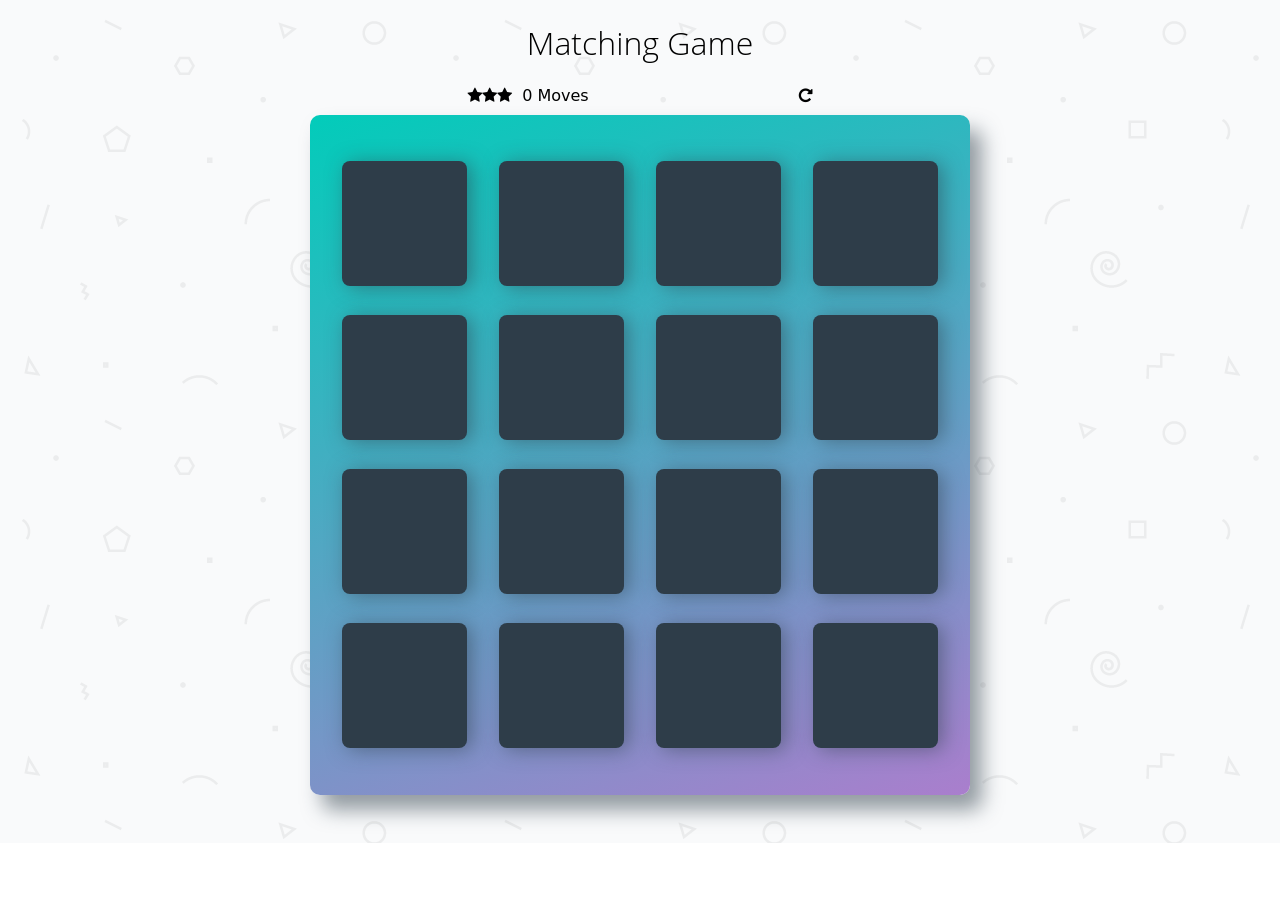
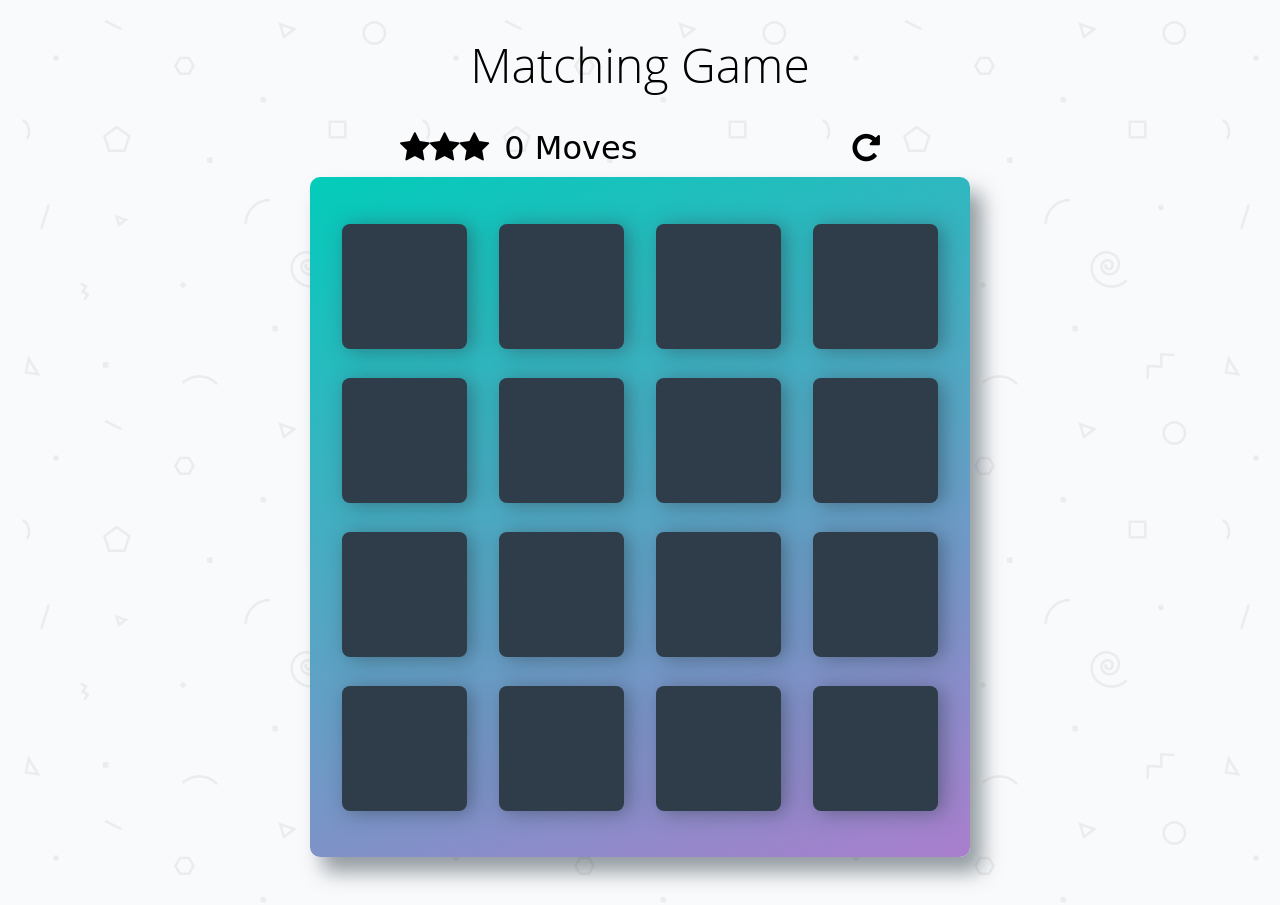
Before and after one commit to d-j-hirst/memory-game-project, a plain HTML site: page index.html in a window 1280 px wide. Before the commit the page ends 843 px from the top, so only its background shows below. Drawn offline with Linux system fonts and the light colour scheme; a web font is replaced by a local one.

Commit message:
Some CSS tweaks

```diff
--- a/css/app.css
+++ b/css/app.css
@@ -10,13 +10,10 @@ html {
 
 html,
 body {
+    height: 100%;
     width: 100%;
-    height: 100%;
     margin: 0;
     padding: 0;
-    display: flex;
-    flex-direction: column;
-    align-items: center;
 }
 
 body {
@@ -30,11 +27,12 @@ body {
     align-items: center;
     flex-direction: column;
     position: relative;
-    max-width: 700px;
+    margin: 0 auto;
 }
 
 h1 {
     font-family: 'Open Sans', sans-serif;
+    font-size: 3.0em;
     font-weight: 300;
 }
 
@@ -102,8 +100,9 @@ h1 {
 
 .score-panel {
     text-align: left;
-    width: 345px;
+    width: 480px;
     margin-bottom: 10px;
+    font-size: 2.0em;
 }
 
 .score-panel .stars {
--- a/index.html
+++ b/index.html
@@ -15,7 +15,7 @@
             <h1>Matching Game</h1>
         </header>
 
-        <section class="score-panel">
+        <div class="score-panel">
         	<ul class="stars">
                 <!-- stars are dynamically created and displayed here -->
         	</ul>
@@ -25,9 +25,9 @@
             <div class="restart">
         		<i class="fa fa-repeat"></i>
         	</div>
-        </section>
+        </div>
 
-        <section class="deck-panel">
+        <div class="deck-panel">
             <ul class="deck">
                 <!-- cards are dynamically created and displayed here -->
             </ul>
@@ -36,7 +36,7 @@
                 <p>You beat the game in <span class="moves">3</span> moves in a time of <span class="time">0</span> seconds!</p>
                 <div class="restart">Restart</div>
             </section>
-        </section>
+        </div>
 
     </div>
 
```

* What to do
The records above need to be printed in full and exactly, without any of the pictures.

* Response for this exercise
Before and after one commit to d-j-hirst/memory-game-project, a plain HTML site: page index.html in a window 1280 px wide. Before the commit the page ends 843 px from the top, so only its background shows below. Drawn offline with Linux system fonts and the light colour scheme; a web font is replaced by a local one.

Commit message:
Some CSS tweaks

```diff
--- a/css/app.css
+++ b/css/app.css
@@ -10,13 +10,10 @@ html {
 
 html,
 body {
+    height: 100%;
     width: 100%;
-    height: 100%;
     margin: 0;
     padding: 0;
-    display: flex;
-    flex-direction: column;
-    align-items: center;
 }
 
 body {
@@ -30,11 +27,12 @@ body {
     align-items: center;
     flex-direction: column;
     position: relative;
-    max-width: 700px;
+    margin: 0 auto;
 }
 
 h1 {
     font-family: 'Open Sans', sans-serif;
+    font-size: 3.0em;
     font-weight: 300;
 }
 
@@ -102,8 +100,9 @@ h1 {
 
 .score-panel {
     text-align: left;
-    width: 345px;
+    width: 480px;
     margin-bottom: 10px;
+    font-size: 2.0em;
 }
 
 .score-panel .stars {
--- a/index.html
+++ b/index.html
@@ -15,7 +15,7 @@
             <h1>Matching Game</h1>
         </header>
 
-        <section class="score-panel">
+        <div class="score-panel">
         	<ul class="stars">
                 <!-- stars are dynamically created and displayed here -->
         	</ul>
@@ -25,9 +25,9 @@
             <div class="restart">
         		<i class="fa fa-repeat"></i>
         	</div>
-        </section>
+        </div>
 
-        <section class="deck-panel">
+        <div class="deck-panel">
             <ul class="deck">
                 <!-- cards are dynamically created and displayed here -->
             </ul>
@@ -36,7 +36,7 @@
                 <p>You beat the game in <span class="moves">3</span> moves in a time of <span class="time">0</span> seconds!</p>
                 <div class="restart">Restart</div>
             </section>
-        </section>
+        </div>
 
     </div>
 
```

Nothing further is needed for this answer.